**EXERCISE DIRECTIONS:**
For each record below, output its text exactly and skip any picture.

(Difference listings)
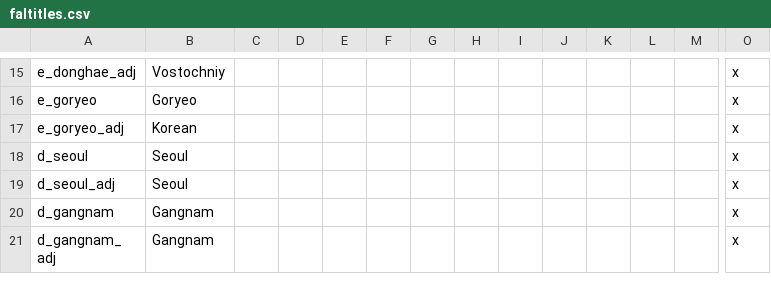
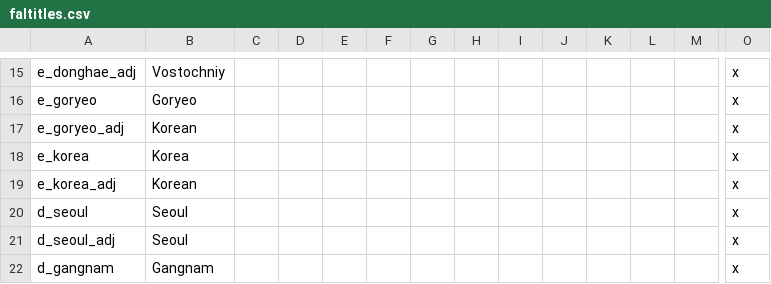
Before and after one commit to soregi/Fallen-Skyscraper, a CSV file: Falen/localisation/faltitles.csv, drawn as a sheet; only a part is shown, gaps mark what is left out; the shorter side is filled out with more unchanged rows; rows hold the shown columns only; the diff names each change by its address in the sheet, - before the commit and + after, or states it on an @@ line.

```diff
--- a/Falen/localisation/faltitles.csv
+++ b/Falen/localisation/faltitles.csv
+row 18: e_korea | Korea |  |  |  |  |  |  |  |  |  |  |  | x
+row 19: e_korea_adj | Korean |  |  |  |  |  |  |  |  |  |  |  | x
```
Also changed, not shown: Falen/localisation/kingdom_titles.csv, Falen_Multibyte/localisation/fal_cultures.csv, 33 other files.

**SOLUTION TO THE EXERCISE:**
Before and after one commit to soregi/Fallen-Skyscraper, a CSV file: Falen/localisation/faltitles.csv, drawn as a sheet; only a part is shown, gaps mark what is left out; the shorter side is filled out with more unchanged rows; rows hold the shown columns only; the diff names each change by its address in the sheet, - before the commit and + after, or states it on an @@ line.

```diff
--- a/Falen/localisation/faltitles.csv
+++ b/Falen/localisation/faltitles.csv
+row 18: e_korea | Korea |  |  |  |  |  |  |  |  |  |  |  | x
+row 19: e_korea_adj | Korean |  |  |  |  |  |  |  |  |  |  |  | x
```
Also changed, not shown: Falen/localisation/kingdom_titles.csv, Falen_Multibyte/localisation/fal_cultures.csv, 33 other files.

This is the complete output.